Conscious that the culture of letter-writing has largely been lost, Diana Miserez felt urged to share in print some of the letters exchanged mainly between herself and her parents throughout the years she worked as a humanitarian aid worker with the United Nations Refugee Agency (UNHCR) and the International Red Cross.
Illustrated with photographs reflecting the reality of two of her assignments in Africa and Asia (and some unusual handicrafts), We Still Wrote Letters Then gives readers insights into situations across the world so far removed from the lives of family members living in peaceful Britain. It is also a testimony to the author’s parents, whose letters demonstrate their dignity, modesty and open-mindedness, and whose support buoyed the author throughout her many years working on fascinating and potentially alarming assignments overseas.
About the author:

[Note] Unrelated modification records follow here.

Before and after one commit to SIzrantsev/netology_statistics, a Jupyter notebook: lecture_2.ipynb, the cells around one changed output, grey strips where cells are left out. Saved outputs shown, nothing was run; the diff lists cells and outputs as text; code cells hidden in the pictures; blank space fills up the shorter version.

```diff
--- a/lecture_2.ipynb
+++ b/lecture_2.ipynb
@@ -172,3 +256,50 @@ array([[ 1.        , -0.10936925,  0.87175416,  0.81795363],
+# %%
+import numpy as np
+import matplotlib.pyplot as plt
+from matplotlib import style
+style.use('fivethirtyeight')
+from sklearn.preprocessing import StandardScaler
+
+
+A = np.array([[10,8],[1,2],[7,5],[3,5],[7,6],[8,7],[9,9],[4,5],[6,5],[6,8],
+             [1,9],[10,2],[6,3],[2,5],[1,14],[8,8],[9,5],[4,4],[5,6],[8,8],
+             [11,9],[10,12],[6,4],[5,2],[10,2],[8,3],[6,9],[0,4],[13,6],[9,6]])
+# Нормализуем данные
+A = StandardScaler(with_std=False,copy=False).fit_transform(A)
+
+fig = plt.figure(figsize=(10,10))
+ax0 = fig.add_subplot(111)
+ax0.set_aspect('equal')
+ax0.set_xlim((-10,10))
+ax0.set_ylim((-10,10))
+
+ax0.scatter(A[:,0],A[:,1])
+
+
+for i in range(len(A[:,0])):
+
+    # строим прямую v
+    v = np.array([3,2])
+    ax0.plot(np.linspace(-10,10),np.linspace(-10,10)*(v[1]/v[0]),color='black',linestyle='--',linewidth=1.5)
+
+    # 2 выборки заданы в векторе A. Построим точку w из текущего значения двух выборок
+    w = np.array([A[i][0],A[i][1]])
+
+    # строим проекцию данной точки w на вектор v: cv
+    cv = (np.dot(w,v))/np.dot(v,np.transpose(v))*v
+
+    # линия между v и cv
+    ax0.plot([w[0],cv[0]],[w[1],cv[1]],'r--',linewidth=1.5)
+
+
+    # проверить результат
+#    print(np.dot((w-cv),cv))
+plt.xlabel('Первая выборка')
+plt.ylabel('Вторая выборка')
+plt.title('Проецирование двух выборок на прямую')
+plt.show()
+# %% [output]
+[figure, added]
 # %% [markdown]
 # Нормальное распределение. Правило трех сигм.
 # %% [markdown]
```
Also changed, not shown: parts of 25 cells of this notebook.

Born in London, Diana Miserez grew up principally in Solihull, Warwickshire. At twenty-two, becoming increasingly conscious of refugee problems, she acquired the first of several varied tasks at UNHCR, carried out both in Geneva and in the field. Transferring to the International Red Cross, she there brought about an institutional focus on trauma. She is the author of Prince Sadruddin Aga Khan: Humanitarian and Visionary.